In the past two months, I've attended reunions of my mother's and my father's families. My mother's family, comprising six siblings, was especially close-knit, it seemed to a youthful me. The five sisters and one brother, with all their children (a total of 13 grandchildren for my grandparents) gathered every Sunday afternoon at the home my grandfather built on a small farm after he retired from the cotton mill. While the adults sat and talked, my cousins and I had free run of the farm with its fields, pond and barn. At this year's reunion, only eight of the 13 cousins were still living, and not all of them attended the reunion.

My father's family seemed less adhered. The ten siblings scattered farther away from the mill village where all were raised. Some sought better jobs or followed ambitions or circumstance to distant places.

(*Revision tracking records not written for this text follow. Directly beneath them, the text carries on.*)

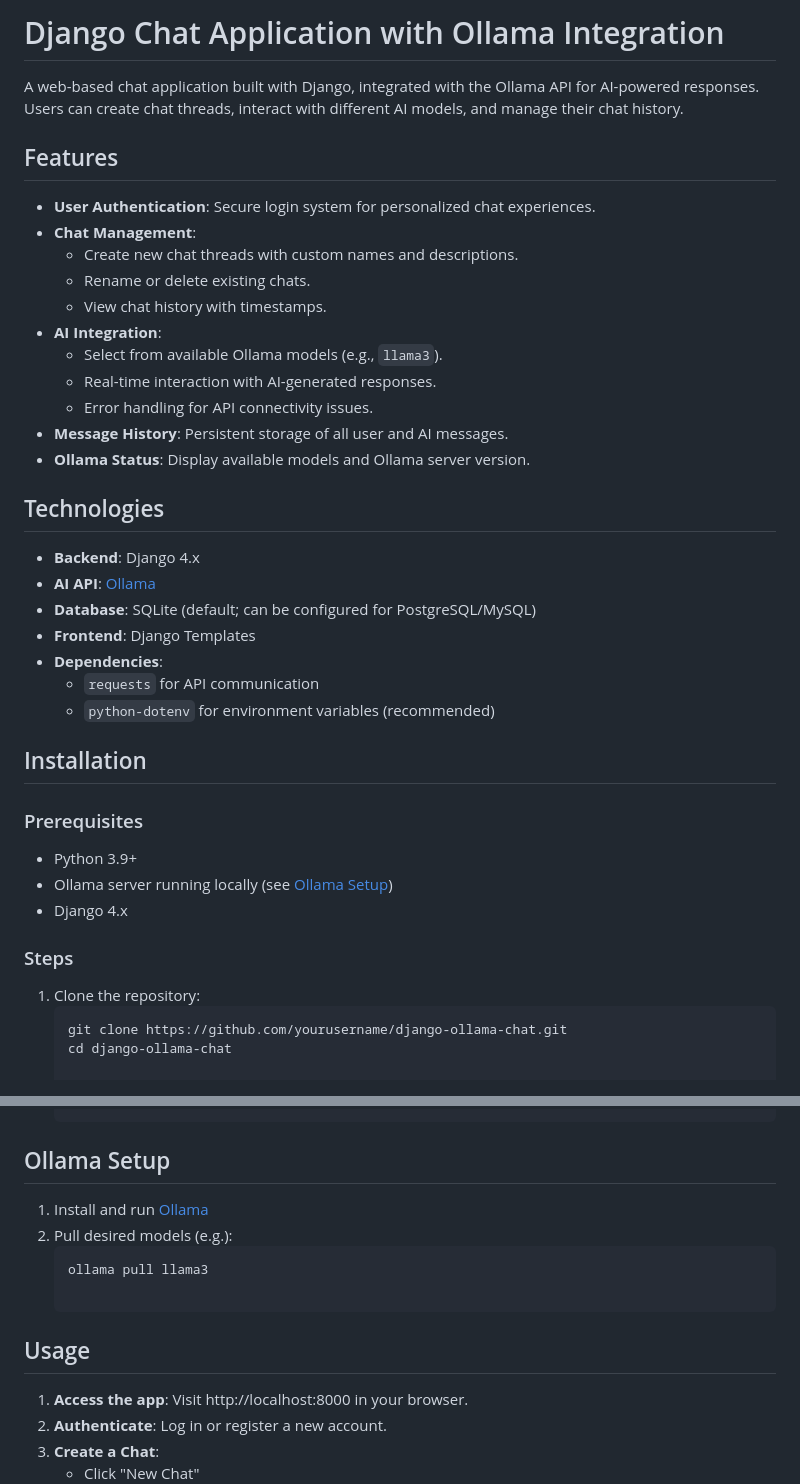
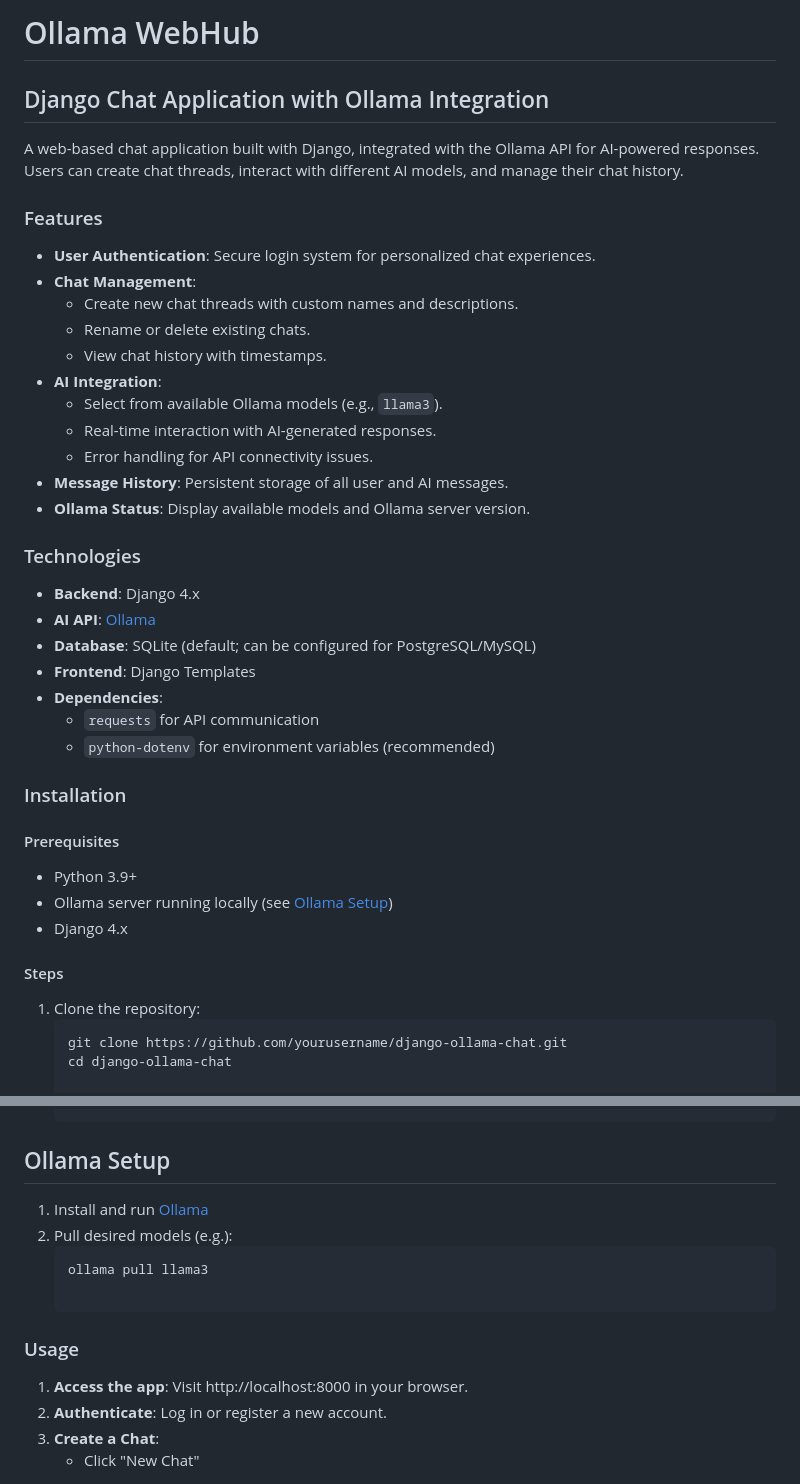
Before and after one commit to BTemplar/OllamaWebHub, a Markdown page: README.md, 2 parts joined by grey strips. Drawn GitHub-style.

````diff
--- a/README.md
+++ b/README.md
@@ -1,8 +1,10 @@
-# Django Chat Application with Ollama Integration
+# Ollama WebHub
+
+## Django Chat Application with Ollama Integration
 
 A web-based chat application built with Django, integrated with the Ollama API for AI-powered responses. Users can create chat threads, interact with different AI models, and manage their chat history.
 
-## Features
+### Features
 
 - **User Authentication**: Secure login system for personalized chat experiences.
 - **Chat Management**:
@@ -16,6 +18,6 @@ A web-based chat application built with Django, integrated with the Ollama API f
 - **Message History**: Persistent storage of all user and AI messages.
 - **Ollama Status**: Display available models and Ollama server version.
 
-## Technologies
+### Technologies
 
 - **Backend**: Django 4.x
@@ -26,14 +28,14 @@ A web-based chat application built with Django, integrated with the Ollama API f
   - `requests` for API communication
   - `python-dotenv` for environment variables (recommended)
 
-## Installation
+### Installation
 
-### Prerequisites
+#### Prerequisites
 - Python 3.9+
 - Ollama server running locally (see [Ollama Setup](#ollama-setup))
 - Django 4.x
 
-### Steps
+#### Steps
 1. Clone the repository:
    ```bash
    git clone https://github.com/yourusername/django-ollama-chat.git
@@ -64,12 +66,12 @@ A web-based chat application built with Django, integrated with the Ollama API f
 
 ## Ollama Setup
 
-1. Install and run [Ollama](ollama.com)
+1. Install and run [Ollama](https://ollama.com/)
 2. Pull desired models (e.g.):
    ```bash
    ollama pull llama3
 
-## Usage
+### Usage
 1. **Access the app**: Visit http://localhost:8000 in your browser.
 2. **Authenticate**: Log in or register a new account.
 3. **Create a Chat**:
````
Also changed, not shown: other parts of README.md (+2 -2 lines).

One son, the youngest, never returned from World War II, though his brothers survived.

Now, when families gather, the remnants of my father's family seem closer and more eager to reunite. When I look around at either reunion, I see my contemporaries, my first cousins, and their children and grandchildren and realize that I am now where my grandparents were in my youth — elderly, a little insecure, and overjoyed, filled with gratitude, to see the children of our children. The old pictures we pass around show our parents in middle age or later, and we take pictures of our generation, at that same vulnerable age, distinguished from our parents primarily by this year's color photography, which contrasts with the black-and-white light and shadows of the old pictures. The faces are not so different. We, who once tugged on the pants and skirts of parents, now look down at the toddlers who have assumed our earlier roles, impatiently tugging for attention.

We are constantly teetering on that instability of being the playful kid, the cocky teenager, the ambitious, confident young adult, while also being the elderly, time-limited, slower, fading people we saw our parents become. Can we possibly be the same person? We don't recognize the bell curve of life until we are plummeting on the downward side, unable to stop it or slow it down.

Wednesday, November 14, 2018

The best way to spend a rainy, cold afternoon

The temperature is in the mid-40s and rainy outside this morning. It's a day — and maybe a week, according to the weather forecast — to spend inside. These wintry days are perfect for curling up with a good book, perhaps near the fireplace or in bed with a quilt covering me.

My wife and I had anticipated for years the many things we'd be able to do once we retired, once we were no longer tied down to a job and an office and responsibilities. Not the least of those anticipated things was the chance to read, not just at night just before falling asleep but at various times of the day.

About 30 years ago, a local retiree told me that the best thing about retirement could be summed up in one word: naps. He has been dead for years, but we share his retirement insight. We've adopted a modified siesta plan. Almost every day after lunch, we settle onto our bed or into a comfortable chair and read, sometimes for only 15 minutes, but sometimes for an hour. And sometimes, reading leads to napping, an unintentional but welcome goal for the afternoon.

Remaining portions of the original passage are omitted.